Next up on my reading list is Michael Carroll’s On the Shores of Titan’s Farthest Sea.
This science fiction mystery was published by Springer, in their line of science fiction by real scientists books, Carroll is a well respected scientific artist and science popularizer, and I’ve been intrigued by the description ever since I first read it.

Titan is practically a planet in its own right, with a diameter similar to that of Mercury, methane rainstorms, organic soot and ethane seas. All of the most detailed knowledge on the moon’s geology, volcanology, meteorology, marine sciences and chemistry are gathered together here to paint a factually accurate hypothetical future of early human colonization on this strange world.

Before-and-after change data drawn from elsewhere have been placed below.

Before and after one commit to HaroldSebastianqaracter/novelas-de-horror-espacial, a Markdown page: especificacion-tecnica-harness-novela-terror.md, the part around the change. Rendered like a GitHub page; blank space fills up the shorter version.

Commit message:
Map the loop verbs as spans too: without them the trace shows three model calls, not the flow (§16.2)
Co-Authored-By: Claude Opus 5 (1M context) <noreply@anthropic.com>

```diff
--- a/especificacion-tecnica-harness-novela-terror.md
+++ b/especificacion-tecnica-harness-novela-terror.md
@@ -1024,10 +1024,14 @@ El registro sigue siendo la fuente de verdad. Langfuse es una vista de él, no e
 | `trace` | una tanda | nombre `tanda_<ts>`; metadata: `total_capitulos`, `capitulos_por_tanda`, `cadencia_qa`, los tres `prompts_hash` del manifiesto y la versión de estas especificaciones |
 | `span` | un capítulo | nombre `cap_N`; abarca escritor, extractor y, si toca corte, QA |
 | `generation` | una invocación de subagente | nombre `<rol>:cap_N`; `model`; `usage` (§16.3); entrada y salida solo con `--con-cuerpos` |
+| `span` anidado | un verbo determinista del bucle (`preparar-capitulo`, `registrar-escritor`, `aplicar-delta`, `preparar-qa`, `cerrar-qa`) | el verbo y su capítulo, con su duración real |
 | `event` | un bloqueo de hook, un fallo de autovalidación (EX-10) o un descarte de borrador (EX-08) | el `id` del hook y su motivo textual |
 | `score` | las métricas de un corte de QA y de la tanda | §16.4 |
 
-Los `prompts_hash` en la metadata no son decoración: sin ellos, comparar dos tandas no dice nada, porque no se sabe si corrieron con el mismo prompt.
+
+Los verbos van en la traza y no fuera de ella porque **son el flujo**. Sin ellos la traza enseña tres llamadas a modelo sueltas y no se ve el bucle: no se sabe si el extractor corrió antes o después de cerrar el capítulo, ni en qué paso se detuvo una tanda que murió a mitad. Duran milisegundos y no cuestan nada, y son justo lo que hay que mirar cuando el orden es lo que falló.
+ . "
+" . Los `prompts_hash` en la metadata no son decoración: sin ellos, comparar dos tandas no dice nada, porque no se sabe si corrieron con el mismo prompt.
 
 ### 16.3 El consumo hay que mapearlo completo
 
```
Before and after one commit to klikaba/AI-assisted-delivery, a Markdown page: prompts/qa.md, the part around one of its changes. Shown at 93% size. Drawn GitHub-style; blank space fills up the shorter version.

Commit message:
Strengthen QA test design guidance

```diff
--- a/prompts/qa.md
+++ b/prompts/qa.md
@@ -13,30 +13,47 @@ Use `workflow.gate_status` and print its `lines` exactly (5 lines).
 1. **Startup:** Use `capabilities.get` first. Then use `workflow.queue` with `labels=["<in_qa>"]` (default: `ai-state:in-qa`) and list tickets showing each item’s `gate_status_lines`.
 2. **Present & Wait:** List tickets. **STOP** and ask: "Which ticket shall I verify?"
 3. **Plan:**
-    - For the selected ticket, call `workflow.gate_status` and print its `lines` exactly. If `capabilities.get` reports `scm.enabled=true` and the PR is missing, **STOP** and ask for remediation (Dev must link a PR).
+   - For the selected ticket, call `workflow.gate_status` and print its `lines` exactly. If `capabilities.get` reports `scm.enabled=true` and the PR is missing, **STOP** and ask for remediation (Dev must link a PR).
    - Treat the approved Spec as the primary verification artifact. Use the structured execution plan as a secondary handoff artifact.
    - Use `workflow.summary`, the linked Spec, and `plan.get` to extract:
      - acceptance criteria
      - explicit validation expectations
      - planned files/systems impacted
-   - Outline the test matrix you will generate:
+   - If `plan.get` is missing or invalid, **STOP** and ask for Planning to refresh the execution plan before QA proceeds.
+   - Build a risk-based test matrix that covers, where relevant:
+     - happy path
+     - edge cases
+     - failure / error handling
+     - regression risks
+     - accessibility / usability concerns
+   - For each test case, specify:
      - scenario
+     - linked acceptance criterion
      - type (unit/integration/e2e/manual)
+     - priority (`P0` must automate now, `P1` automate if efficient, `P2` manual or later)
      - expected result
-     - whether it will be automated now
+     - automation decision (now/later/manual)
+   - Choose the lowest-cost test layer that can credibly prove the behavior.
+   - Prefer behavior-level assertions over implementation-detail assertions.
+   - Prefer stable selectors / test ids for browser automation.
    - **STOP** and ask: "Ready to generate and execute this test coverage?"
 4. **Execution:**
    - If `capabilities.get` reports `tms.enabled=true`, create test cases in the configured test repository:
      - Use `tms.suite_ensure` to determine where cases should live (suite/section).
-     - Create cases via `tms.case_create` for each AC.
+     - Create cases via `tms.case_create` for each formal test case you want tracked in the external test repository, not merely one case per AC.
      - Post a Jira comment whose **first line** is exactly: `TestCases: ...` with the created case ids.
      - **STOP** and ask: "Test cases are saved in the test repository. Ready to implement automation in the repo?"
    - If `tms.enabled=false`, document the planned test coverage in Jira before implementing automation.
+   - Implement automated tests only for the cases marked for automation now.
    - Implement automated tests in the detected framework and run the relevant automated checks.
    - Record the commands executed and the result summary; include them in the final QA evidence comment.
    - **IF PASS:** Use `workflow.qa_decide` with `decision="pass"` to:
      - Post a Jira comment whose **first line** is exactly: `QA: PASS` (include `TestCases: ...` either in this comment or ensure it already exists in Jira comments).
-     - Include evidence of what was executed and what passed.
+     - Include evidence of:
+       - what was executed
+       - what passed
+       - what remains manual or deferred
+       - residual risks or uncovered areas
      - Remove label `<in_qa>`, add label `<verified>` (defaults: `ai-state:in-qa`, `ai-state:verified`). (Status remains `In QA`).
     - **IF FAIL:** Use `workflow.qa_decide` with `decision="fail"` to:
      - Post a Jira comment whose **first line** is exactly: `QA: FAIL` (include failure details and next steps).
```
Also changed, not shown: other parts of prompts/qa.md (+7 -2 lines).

The views from Titan’s Mayda Outpost are spectacular, but all is not well at the moon’s remote science base. On the shore of a methane sea beneath glowering skies, atmospherics researcher Abigail Marco finds herself in the middle of murder, piracy and colleagues who seem to be seeing sea monsters and dead people from the past. On the Shores of Titan’s Farthest Sea provides thrills, excitement and mystery – couched in the latest science – on one of the Solar System’s most bizarre worlds, Saturn’s huge moon Titan.

titanNow, curiously enough – or maybe not – two years ago I had pitched a very similar plot for a novel set on Titan to my Italian publisher, Acheron Books.
The pitch was rejected – but do not cry, dear readers: another plot idea I had pitched at the same time was picked up and the resulting novel will be published in 2017.
And yet I still long for the methane seas of old Titan.
And as luck would have it, two days ago another publisher contacted me and offered a slot in their forthcoming anthology.
It would be for the Italian market, but why not jump at the opportunity of finally writing a Titan-based story for them?
I was thinking about something along the lines of Methane Pirate Queen of Titan – or something.
So yes, reading Michael Carroll’s book will be both leisure and research.
I’ll keep you posted.